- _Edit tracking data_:
※

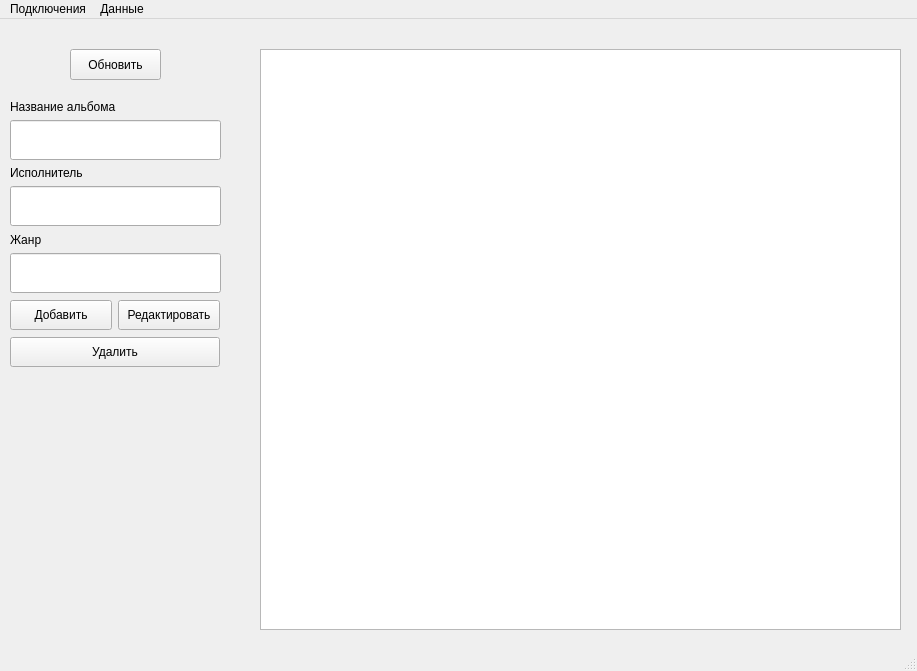
Before: the Qt Designer form mainwindow.ui in fptitsyn/labs, drawn with Qt 5.
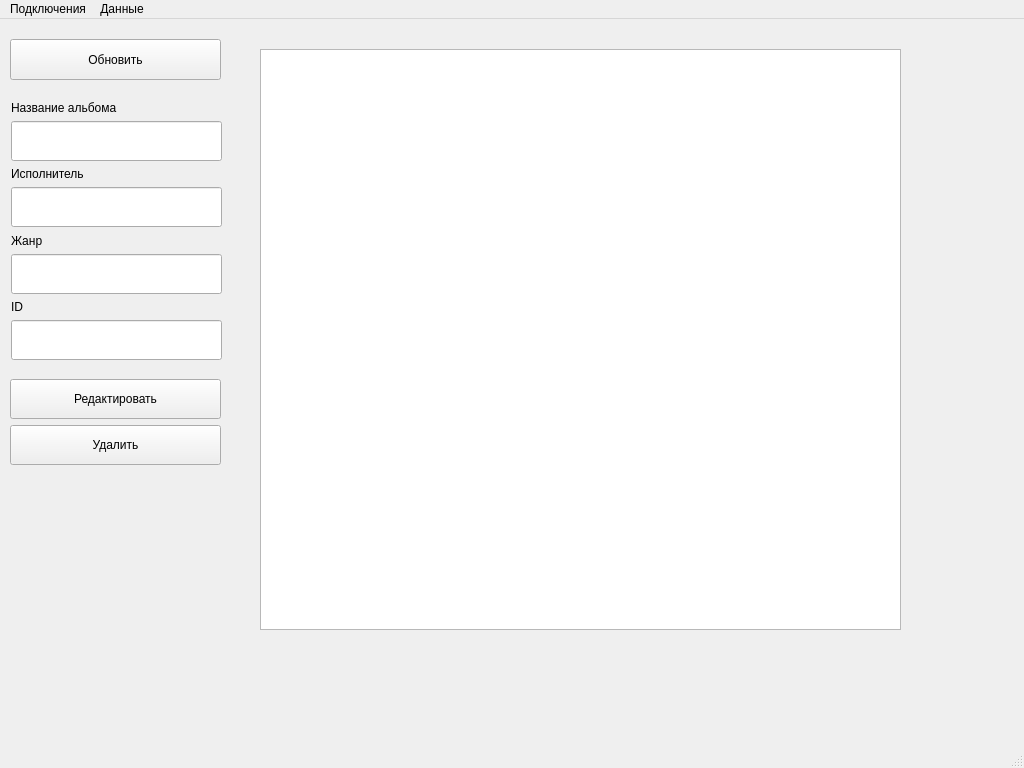
After: the same form once the commit is applied.

Commit message: Single line viewing and deletion

```diff
--- a/mainwindow.ui
+++ b/mainwindow.ui
@@ -6,8 +6,8 @@
    <rect>
     <x>0</x>
     <y>0</y>
-    <width>917</width>
-    <height>671</height>
+    <width>1024</width>
+    <height>768</height>
    </rect>
   </property>
   <property name="windowTitle">
@@ -27,10 +27,10 @@
    <widget class="QPushButton" name="updatePushButton">
     <property name="geometry">
      <rect>
-      <x>70</x>
-      <y>30</y>
-      <width>91</width>
-      <height>31</height>
+      <x>10</x>
+      <y>20</y>
+      <width>211</width>
+      <height>41</height>
      </rect>
     </property>
     <property name="text">
@@ -41,12 +41,50 @@
     <property name="geometry">
      <rect>
       <x>10</x>
-      <y>80</y>
+      <y>360</y>
       <width>211</width>
-      <height>194</height>
+      <height>88</height>
      </rect>
     </property>
-    <layout class="QVBoxLayout" name="inputForEditing">
+    <layout class="QVBoxLayout" name="controlButtons">
+     <item>
+      <widget class="QPushButton" name="editPushButton">
+       <property name="minimumSize">
+        <size>
+         <width>100</width>
+         <height>40</height>
+        </size>
+       </property>
+       <property name="text">
+        <string>Редактировать</string>
+       </property>
+      </widget>
+     </item>
+     <item>
+      <widget class="QPushButton" name="deletePushButton">
+       <property name="minimumSize">
+        <size>
+         <width>100</width>
+         <height>40</height>
+        </size>
+       </property>
+       <property name="text">
+        <string>Удалить</string>
+       </property>
+      </widget>
+     </item>
+    </layout>
+   </widget>
+   <widget class="QWidget" name="">
+    <property name="geometry">
+     <rect>
+      <x>11</x>
+      <y>81</y>
+      <width>211</width>
+      <height>260</height>
+     </rect>
+    </property>
+    <layout class="QVBoxLayout" name="inputInfo">
      <item>
       <widget class="QLabel" name="nameLabel">
        <property name="text">
@@ -98,58 +136,23 @@
        </property>
       </widget>
      </item>
-    </layout>
-   </widget>
-   <widget class="QWidget" name="">
-    <property name="geometry">
-     <rect>
-      <x>10</x>
-      <y>280</y>
-      <width>210</width>
-      <height>71</height>
-     </rect>
-    </property>
-    <layout class="QVBoxLayout" name="crudButtons">
      <item>
-      <layout class="QHBoxLayout" name="horizontalLayout">
-       <item>
-        <widget class="QPushButton" name="createPushButton">
-         <property name="minimumSize">
-          <size>
-           <width>100</width>
-           <height>30</height>
-          </size>
-         </property>
-         <property name="text">
-          <string>Добавить</string>
-         </property>
-        </widget>
-       </item>
-       <item>
-        <widget class="QPushButton" name="editPushButton">
-         <property name="minimumSize">
-          <size>
-           <width>100</width>
-           <height>30</height>
-          </size>
-         </property>
-         <property name="text">
-          <string>Редактировать</string>
-         </property>
-        </widget>
-       </item>
-      </layout>
+      <widget class="QLabel" name="idLabel">
+       <property name="text">
+        <string>ID</string>
+       </property>
+      </widget>
      </item>
      <item>
-      <widget class="QPushButton" name="deletePushButton">
+      <widget class="QLineEdit" name="idInput">
        <property name="minimumSize">
         <size>
-         <width>100</width>
-         <height>30</height>
+         <width>180</width>
+         <height>40</height>
         </size>
        </property>
-       <property name="text">
-        <string>Удалить</string>
+       <property name="readOnly">
+        <bool>true</bool>
        </property>
       </widget>
      </item>
@@ -161,7 +164,7 @@
     <rect>
      <x>0</x>
      <y>0</y>
-     <width>917</width>
+     <width>1024</width>
      <height>21</height>
     </rect>
    </property>
```
Left out of the diff: 3 changed lines with no effect on the pictures. The commit also changes 2 other files.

※

- _WHAT THE EXERCISE ASKS_:
From the data above, copy out every line with the string "layout" in it.

- _RESPONSE TO THE TASK_:
-    <layout class="QVBoxLayout" name="inputForEditing">
+    <layout class="QVBoxLayout" name="controlButtons">
+    </layout>
+    <layout class="QVBoxLayout" name="inputInfo">
-    </layout>
-    <layout class="QVBoxLayout" name="crudButtons">
-      <layout class="QHBoxLayout" name="horizontalLayout">
-      </layout>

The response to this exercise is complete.